A case in point is technology that has upped early detection of cancers, accounting for a 30 -80 per cent reduction in mortality. Colonoscopy and sigmoidoscopy detect colorectal cancer, and colonoscopy can prevent the ailment through removal of polyps. Similarly, the evolution of coronary stents has significantly reduced the number of patients dying from heart attacks while implantable cardiac defibrillators have increased the chances of surviving a sudden cardiac arrest from five per cent to 98 per cent. Angioplasty, an innovative procedure used to treat heart disease, also generates substantial savings for patients. Meanwhile, millions of diabetes patients in India are able to better manage their disease and avoid expensive complications through the use of advanced glucose monitors and insulin pumps; patients suffering from musculoskeletal disease are able to eliminate their pain, improve their mobility and quality of life with artificial joint replacements; and surgical patients treated with minimally invasive technologies are able to recover faster and get back to work sooner.


Such examples show how innovative medical technologies enable physicians to deliver better outcomes and help patients lead longer, better and more independent lives. This is a key reason why medical tourism is booming in the country.

Contributing to these solutions and growth is a diverse mix of local and multinational companies. Many multinationals have invested significant resources in improving access to quality healthcare in India through physician training and education, product development and research, and establishment of local manufacturing facilities that also help create good paying jobs.
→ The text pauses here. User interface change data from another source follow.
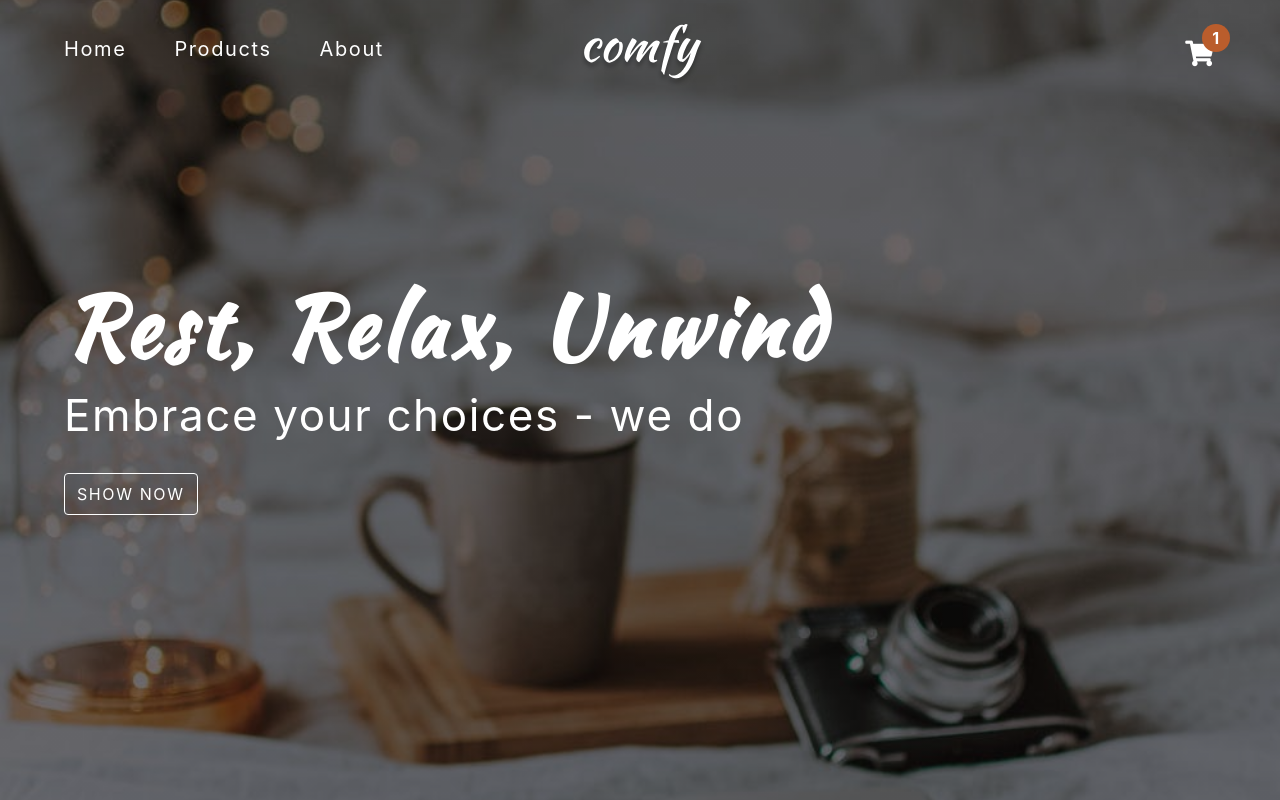
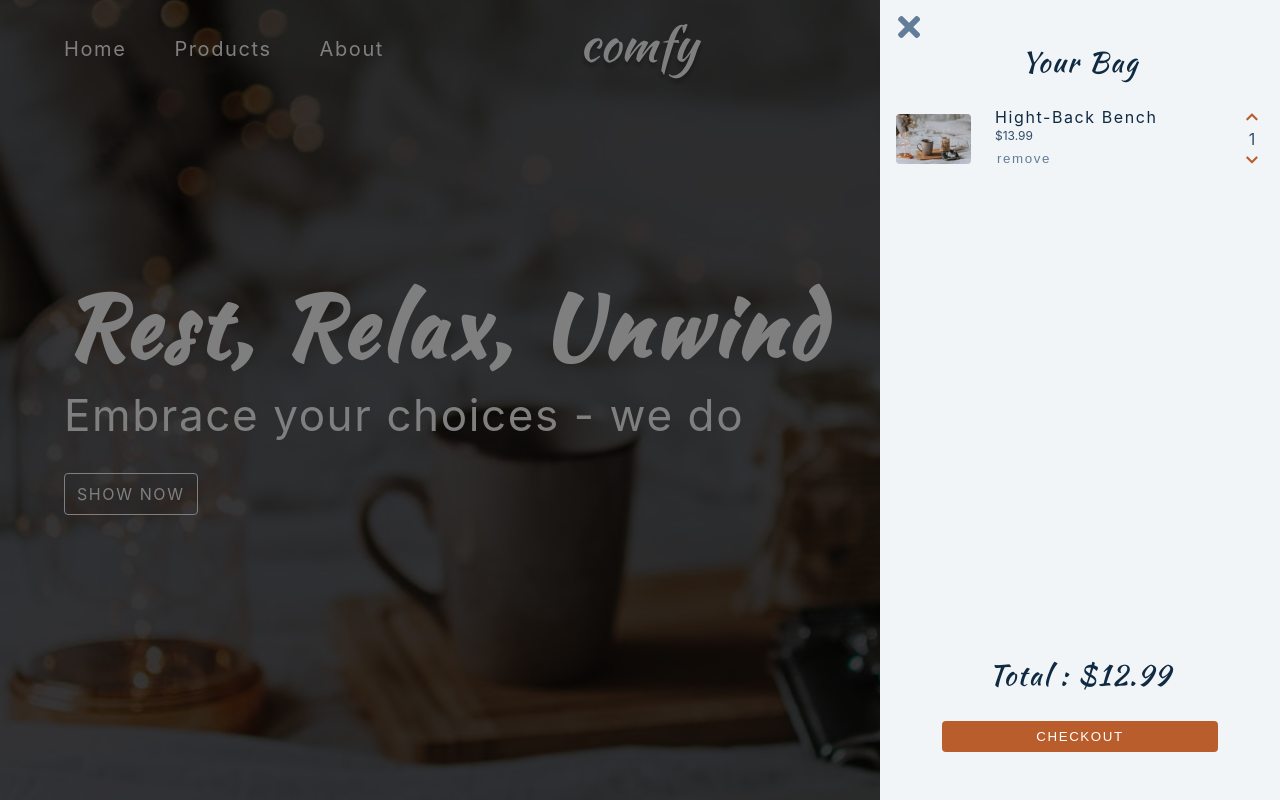
Before and after one commit to IlyaMur/furniture_store, a plain HTML site: page index.html in a window 1280 px wide. Drawn offline with Linux system fonts and the light colour scheme.

Commit message:
add cart structure

```diff
--- a/index.html
+++ b/index.html
@@ -99,7 +99,47 @@
         </li>
       </ul>
     </aside>
+  </div>
+  <!-- cart -->
+  <div class="cart-overlay show">
+    <aside class="cart">
+      <button class="cart-close">
+        <i class="fas fa-times"></i>
+      </button>
+      <header>
+        <h3 class="text-slanted">your bag</h3>
+      </header>
+      <!-- cart-items -->
+      <div class="cart-items">
+        <!-- single item -->
+        <article class="cart-item" data-id="">
+          <img src="./images/main-bcg.jpeg" class="cart-item-img" alt="name">
+          <!-- item info -->
+          <div>
+            <h4 class="cart-item-name">hight-back bench</h4>
+            <p class="cart-item-price">$13.99</p>
+            <button class="cart-item-remove-btn">remove</button>
+          </div>
+          <!-- amount-toggle -->
+          <div>
+            <button class="cart-item-increase-btn">
+              <i class="fas fa-chevron-up"></i>
+            </button>
+            <p class="cart-item-amount">1</p>
+            <button class="cart-item-decrease-btn">
+              <i class="fas fa-chevron-down"></i>
+            </button>
 
+          </div>
+        </article>
+        <!-- end of single item -->
+      </div>
+      <!-- footer -->
+      <footer>
+        <h3 class="cart-total text-slanted">total : $12.99</h3>
+        <button class="cart-checkout btn">checkout</button>
+      </footer>
+    </aside>
   </div>
   <script type="module" src="index.js"></script>
 </body>
```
At the same time, Indian entrepreneurs and companies are focusing on delivering quality products at reasonable costs. Partnerships between various types of companies are also facilitating development of optimum solutions for the Indian market.

But more needs to be done

To help realise the benefits of medical technology innovation to patients and the economy, healthcare professionals, industry and the government must work together to increase patient access. This effort will require increased patient awareness, clear and predictable regulations, insurance penetration, medical technology innovation, and fair return on investment. At just over 1.3 per cent of the global medical device market, the industry is quite small in India, but pragmatic government policies will go a long way in promoting healthy growth that improves patients’ lives and the economy. Counterproductive actions, such as the recently proposed plan to cap prices of cardiac stents, act as a disincentive to innovation and should be re-evaluated.


The draft National Medical Device Policy 2015 announced by the Department of Pharmaceuticals should set the ball rolling to an extent. It aims at increasing penetration of medical devices and boosting the quality, reliability and competitiveness of the industry. As the Deloitte report states: “With an enabling policy framework and ecosystem support, industry estimates indicate a potential to grow at ~28 per cent p.a. to $50 billion by 2025. This growth is expected to be driven by indigenous manufacturing and exports, and sales from local innovation.”


The medical technology industry is standing at a crossroads now. The clinical and economic value of medical technology has been clearly established. Yet, its penetration in our country is very low. While the country is beginning to win the battle against infectious diseases, NCDs have already become the largest cause of death. Unfortunately, the incidence of NCDs amongst younger, productive people is rapidly growing thus increasing social trauma and impacting the nation’s GDP. Medical technology innovation and increased patient access are the clear solution for healthier patients and a healthier economy in India, allowing better patient outcomes and longer lives, as well as improved economic growth and a more prosperous future.